“Addressing the COVID-19 situation is of top priority for the government and his excellency (the president). And we have made a commitment to pay a lot of attention to the pandemic. So as soon as I was appointed, I got into action and have since visited many of the affected communities,” she explained.
The minister said interior villages like Kanapang, Itabak, Kabakaburi and Bamboo Creek, among others, were identified as possible hotpots by the new government team that has been tasked with looking at the COVID-19 situation.
“We have moved to provide quarantined families in these villages with food supplies to last for a few weeks. This was done to help them to avoid travelling across the borders,” Mrs Sukhai explained. She said special attention is now being paid to bordering communities and greater collaboration is being sought with all law enforcement agencies.
The minister said given how serious the situation is in neighbouring Brazil, the government will work hard to limit crossing into that country. “So we gave these affected families these supplies because we want to keep our people at home. Many people cross these borders for food supplies and other services,” she added.
In addition to that, Mrs. Sukhai said her ministry would continue to distribute masks, disinfectants and other supplies to assist these far-flung villages with tackling the pandemic. According to her, the government would also continue to monitor the situation and is currently considering their economic and social response to other villages.
In recognising that indigenous people are among the most at-risk population and face unique challenges in addressing COVID-19, Minister Sukhai stated that the government plans to take a robust public education campaign to many of these villages, so that residents take greater precautions and measures to protect themselves.
During recent interactions with village leaders and elders, the Amerindian Affairs Minister said she realised there was still a large number of indigenous people that still do not believe that COVID-19 is real. And it is for that reason that her ministry will push for such a campaign to take root in these hinterland villages.”The disbelief stems from the fact that COVID-19 has not arrived at their doorsteps and is also politically driven. So, we intend to use the hinterland radio stations to broadcast more frequent advisories and will encourage more conversations around the pandemic, so that our people become more acquainted with the dangers of the virus,” she explained. This will be facilitated through the various indigenous languages native to Guyana.
Further, in light of concerns that indigenous village leaders were not included in the decision making regarding the past government’s response to COVID-19, Minister Sukhai said that the new government is committed to ensuring that these leaders have the support they need to implement plans to tackle the pandemic.
“Our approach is one that is always consultative. In this case, we can’t bring together all leaders physically, but we will work with all units across each hinterland region to involve village leaders, toshaos and welfare officers. So, we have started that and they are with us partnering with their villages,” she added.

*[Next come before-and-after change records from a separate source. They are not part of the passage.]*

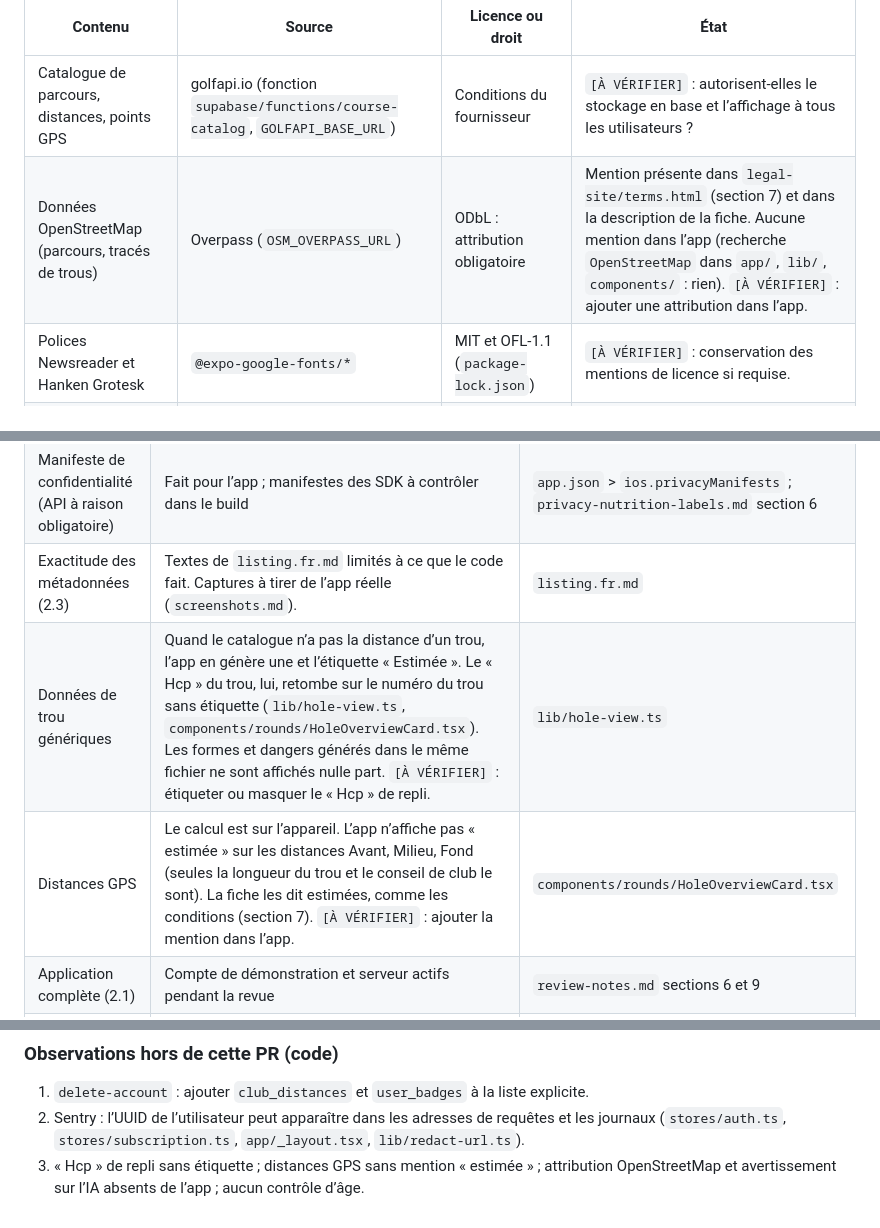
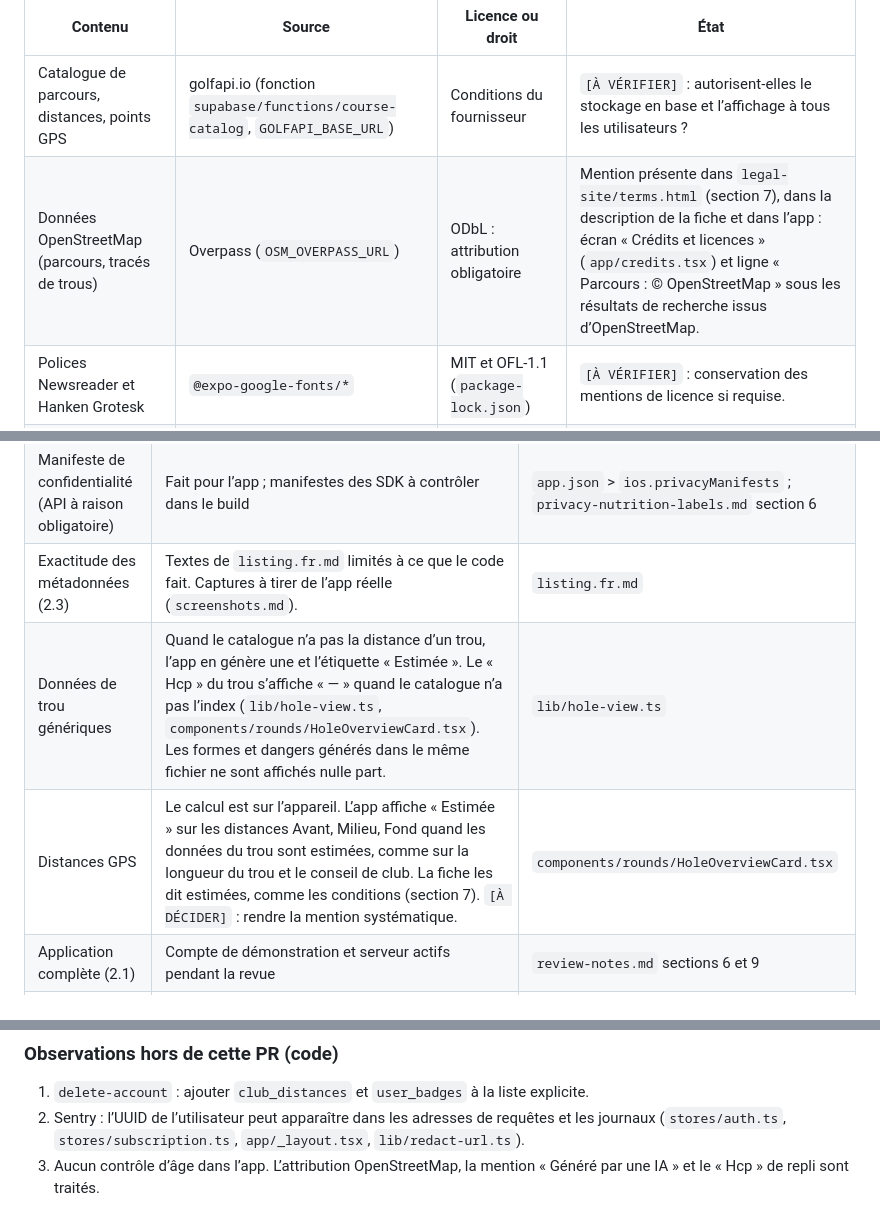
Before and after one commit to CelianGuillamet/FairwayIQ, a Markdown page: docs/app-store/age-rating-and-compliance.md, 3 parts joined by grey strips. GitHub-like rendering.

Commit message:
Refresh the compliance doc after credits, AI notice and Hcp fixes
Co-Authored-By: Claude Sonnet 5.5 <noreply@anthropic.com>

```diff
--- a/docs/app-store/age-rating-and-compliance.md
+++ b/docs/app-store/age-rating-and-compliance.md
@@ -31,7 +31,7 @@ Question d’App Store Connect : l’app contient, affiche ou donne accès à du
 | Contenu | Source | Licence ou droit | État |
 |---|---|---|---|
 | Catalogue de parcours, distances, points GPS | golfapi.io (fonction `supabase/functions/course-catalog`, `GOLFAPI_BASE_URL`) | Conditions du fournisseur | `[À VÉRIFIER]` : autorisent-elles le stockage en base et l’affichage à tous les utilisateurs ? |
-| Données OpenStreetMap (parcours, tracés de trous) | Overpass (`OSM_OVERPASS_URL`) | ODbL : attribution obligatoire | Mention présente dans `legal-site/terms.html` (section 7) et dans la description de la fiche. Aucune mention dans l’app (recherche `OpenStreetMap` dans `app/`, `lib/`, `components/` : rien). `[À VÉRIFIER]` : ajouter une attribution dans l’app. |
+| Données OpenStreetMap (parcours, tracés de trous) | Overpass (`OSM_OVERPASS_URL`) | ODbL : attribution obligatoire | Mention présente dans `legal-site/terms.html` (section 7), dans la description de la fiche et dans l’app : écran « Crédits et licences » (`app/credits.tsx`) et ligne « Parcours : © OpenStreetMap » sous les résultats de recherche issus d’OpenStreetMap. |
 | Polices Newsreader et Hanken Grotesk | `@expo-google-fonts/*` | MIT et OFL-1.1 (`package-lock.json`) | `[À VÉRIFIER]` : conservation des mentions de licence si requise. |
 | Icônes de l’interface | `lucide-react-native` | ISC (`package-lock.json`) | Rien à faire. |
 | Icône, écran de lancement | `assets/` | Créations du propriétaire | `[À CONFIRMER]` |
@@ -99,8 +99,8 @@ Non requis ici. La règle 4.8 s’applique aux apps qui utilisent un service de
 | Notifications non imposées et sans promotion (4.5.4) | Fait : désactivées par défaut, permission demandée à l’activation, rappels de pratique uniquement | `lib/notification-settings.ts`, `app/notifications.tsx`, `lib/notification-plan.ts` |
 | Manifeste de confidentialité (API à raison obligatoire) | Fait pour l’app ; manifestes des SDK à contrôler dans le build | `app.json` > `ios.privacyManifests` ; `privacy-nutrition-labels.md` section 6 |
 | Exactitude des métadonnées (2.3) | Textes de `listing.fr.md` limités à ce que le code fait. Captures à tirer de l’app réelle (`screenshots.md`). | `listing.fr.md` |
-| Données de trou génériques | Quand le catalogue n’a pas la distance d’un trou, l’app en génère une et l’étiquette « Estimée ». Le « Hcp » du trou, lui, retombe sur le numéro du trou sans étiquette (`lib/hole-view.ts`, `components/rounds/HoleOverviewCard.tsx`). Les formes et dangers générés dans le même fichier ne sont affichés nulle part. `[À VÉRIFIER]` : étiqueter ou masquer le « Hcp » de repli. | `lib/hole-view.ts` |
-| Distances GPS | Le calcul est sur l’appareil. L’app n’affiche pas « estimée » sur les distances Avant, Milieu, Fond (seules la longueur du trou et le conseil de club le sont). La fiche les dit estimées, comme les conditions (section 7). `[À VÉRIFIER]` : ajouter la mention dans l’app. | `components/rounds/HoleOverviewCard.tsx` |
+| Données de trou génériques | Quand le catalogue n’a pas la distance d’un trou, l’app en génère une et l’étiquette « Estimée ». Le « Hcp » du trou s’affiche « — » quand le catalogue n’a pas l’index (`lib/hole-view.ts`, `components/rounds/HoleOverviewCard.tsx`). Les formes et dangers générés dans le même fichier ne sont affichés nulle part. | `lib/hole-view.ts` |
+| Distances GPS | Le calcul est sur l’appareil. L’app affiche « Estimée » sur les distances Avant, Milieu, Fond quand les données du trou sont estimées, comme sur la longueur du trou et le conseil de club. La fiche les dit estimées, comme les conditions (section 7). `[À DÉCIDER]` : rendre la mention systématique. | `components/rounds/HoleOverviewCard.tsx` |
 | Application complète (2.1) | Compte de démonstration et serveur actifs pendant la revue | `review-notes.md` sections 6 et 9 |
 | Famille d’appareils | iPhone seulement | `app.json` : `supportsTablet: false` |
 
@@ -139,4 +139,4 @@ Non requis ici. La règle 4.8 s’applique aux apps qui utilisent un service de
 
 1. `delete-account` : ajouter `club_distances` et `user_badges` à la liste explicite.
 2. Sentry : l’UUID de l’utilisateur peut apparaître dans les adresses de requêtes et les journaux (`stores/auth.ts`, `stores/subscription.ts`, `app/_layout.tsx`, `lib/redact-url.ts`).
-3. « Hcp » de repli sans étiquette ; distances GPS sans mention « estimée » ; attribution OpenStreetMap et avertissement sur l’IA absents de l’app ; aucun contrôle d’âge.
+3. Aucun contrôle d’âge dans l’app. L’attribution OpenStreetMap, la mention « Généré par une IA » et le « Hcp » de repli sont traités.
```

Project officers and community development coordinators have also alerted toshaos to tone down celebratory activities as a means to contain and minimise the risk of spreading the pandemic.